By: News Tribune staff, Duluth News Tribune
Kenny Markiewicz, 8, and his 10-year-old cousin were given permission to go outside about noon Wednesday in Bayview Heights near Proctor after the record-setting rain had subsided. Unknown to Kenny and his cousin, a culvert built into the side of the road and usually hidden by foliage was submerged.
About 3 a.m. Thursday, Mavis Hartman said the water encroaching on her backyard from Moosehead Lake still left her with about 4 feet of lawn. An hour later, she said, “There was no lawn.”
U.S. Highway 2 between Interstate 35 and Boundary Avenue in Proctor is closed as a result of flooding, and will remain shut down much of the summer as crews move ahead with a reconstruction project that already had been planned before this week's damage.
By Thursday morning, a Twin Cities musician who calls Duluth his “adopted second hometown” already had sent out a call looking for musicians interested in playing a flood relief benefit concert.
People for the Ethical Treatment of Animals say that the Lake Superior Zoo was negligent in allowing 13 or 14 animals to die during the flood Wednesday, calling on Duluth City Attorney Gunnar Johnson to bring cruelty charges against the zoo.
Outside Grandma’s Miller Hill restaurant, a pile of debris was growing larger on Thursday afternoon as employees clad in white coveralls and masks added armfuls of wood strips to the pile. It was the restaurant’s floor being dismantled, strip by strip.
With the sun out and floodwaters receding in some areas, local authorities Thursday began assessing the damage from Wednesday’s storm. Those assessments will help determine how much time and money repairs will take. The short answer is a lot of each.

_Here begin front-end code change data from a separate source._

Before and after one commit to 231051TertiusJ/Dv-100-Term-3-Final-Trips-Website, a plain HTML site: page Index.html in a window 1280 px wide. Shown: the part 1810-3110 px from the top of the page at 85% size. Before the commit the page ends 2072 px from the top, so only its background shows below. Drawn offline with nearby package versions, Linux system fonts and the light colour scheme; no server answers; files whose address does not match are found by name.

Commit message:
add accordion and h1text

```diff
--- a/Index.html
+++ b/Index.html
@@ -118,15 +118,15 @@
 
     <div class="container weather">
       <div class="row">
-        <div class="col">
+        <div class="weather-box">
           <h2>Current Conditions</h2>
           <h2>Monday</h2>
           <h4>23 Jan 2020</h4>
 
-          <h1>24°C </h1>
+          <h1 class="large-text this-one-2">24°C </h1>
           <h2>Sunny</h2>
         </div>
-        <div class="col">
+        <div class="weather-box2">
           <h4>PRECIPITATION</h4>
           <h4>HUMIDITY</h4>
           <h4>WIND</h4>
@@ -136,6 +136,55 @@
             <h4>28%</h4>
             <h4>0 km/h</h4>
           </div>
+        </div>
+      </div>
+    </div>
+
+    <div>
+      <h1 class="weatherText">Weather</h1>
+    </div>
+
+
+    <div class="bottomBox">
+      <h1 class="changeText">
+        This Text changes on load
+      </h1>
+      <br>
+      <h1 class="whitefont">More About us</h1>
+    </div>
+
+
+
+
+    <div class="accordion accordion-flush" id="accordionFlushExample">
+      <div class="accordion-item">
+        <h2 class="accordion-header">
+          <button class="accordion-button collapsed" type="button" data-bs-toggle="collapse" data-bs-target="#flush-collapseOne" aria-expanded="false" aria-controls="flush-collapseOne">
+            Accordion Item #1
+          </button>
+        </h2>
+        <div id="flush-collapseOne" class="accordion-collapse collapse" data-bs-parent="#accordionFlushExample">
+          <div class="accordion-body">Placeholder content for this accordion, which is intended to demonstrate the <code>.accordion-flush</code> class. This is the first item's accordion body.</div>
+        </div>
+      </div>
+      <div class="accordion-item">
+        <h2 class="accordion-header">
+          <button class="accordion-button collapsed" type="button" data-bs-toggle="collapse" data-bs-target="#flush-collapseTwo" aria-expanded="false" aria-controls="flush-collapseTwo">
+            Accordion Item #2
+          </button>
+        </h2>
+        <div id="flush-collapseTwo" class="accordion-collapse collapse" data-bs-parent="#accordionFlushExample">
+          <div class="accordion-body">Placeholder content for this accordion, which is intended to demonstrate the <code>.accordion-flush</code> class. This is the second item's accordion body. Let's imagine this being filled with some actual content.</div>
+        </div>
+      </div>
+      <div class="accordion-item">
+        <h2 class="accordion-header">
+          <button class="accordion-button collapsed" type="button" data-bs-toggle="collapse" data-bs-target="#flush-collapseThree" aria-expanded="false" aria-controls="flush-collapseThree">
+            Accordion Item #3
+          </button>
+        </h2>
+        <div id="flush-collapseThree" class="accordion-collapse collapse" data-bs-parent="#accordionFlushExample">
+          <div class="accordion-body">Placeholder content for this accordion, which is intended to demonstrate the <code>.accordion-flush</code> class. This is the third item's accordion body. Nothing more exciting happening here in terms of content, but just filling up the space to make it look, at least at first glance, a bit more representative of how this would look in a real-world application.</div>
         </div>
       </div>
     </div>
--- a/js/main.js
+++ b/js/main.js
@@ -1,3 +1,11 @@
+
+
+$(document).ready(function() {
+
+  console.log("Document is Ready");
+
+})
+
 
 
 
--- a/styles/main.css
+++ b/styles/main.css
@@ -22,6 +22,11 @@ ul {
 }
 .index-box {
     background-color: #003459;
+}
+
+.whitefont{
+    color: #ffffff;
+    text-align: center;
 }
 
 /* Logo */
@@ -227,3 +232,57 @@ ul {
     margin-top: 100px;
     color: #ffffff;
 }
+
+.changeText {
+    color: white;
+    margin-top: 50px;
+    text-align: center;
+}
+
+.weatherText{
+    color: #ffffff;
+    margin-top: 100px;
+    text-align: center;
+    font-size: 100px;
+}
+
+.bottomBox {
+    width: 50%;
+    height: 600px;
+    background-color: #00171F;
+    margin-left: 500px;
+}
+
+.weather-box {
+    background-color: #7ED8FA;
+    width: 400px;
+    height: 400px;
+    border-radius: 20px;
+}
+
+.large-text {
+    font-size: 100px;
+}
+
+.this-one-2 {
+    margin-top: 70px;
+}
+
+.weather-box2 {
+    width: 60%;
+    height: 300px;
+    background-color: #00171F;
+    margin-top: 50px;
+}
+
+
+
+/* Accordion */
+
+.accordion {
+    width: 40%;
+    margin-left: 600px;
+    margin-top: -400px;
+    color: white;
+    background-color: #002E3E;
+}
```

The rampaging streams that wreaked havoc across Duluth on Wednesday also ravaged parks and trails across the city and beyond.
Recent flooding has taken a toll not only on the Northland’s roads but also on its rail lines, complicating operations for Iron Range mines.
With most Northland residents apparently safe from immediate danger, state, federal and local officials began assessing damage Thursday from this week’s torrential rains and flash flood and already are putting the price tag well beyond $100 million.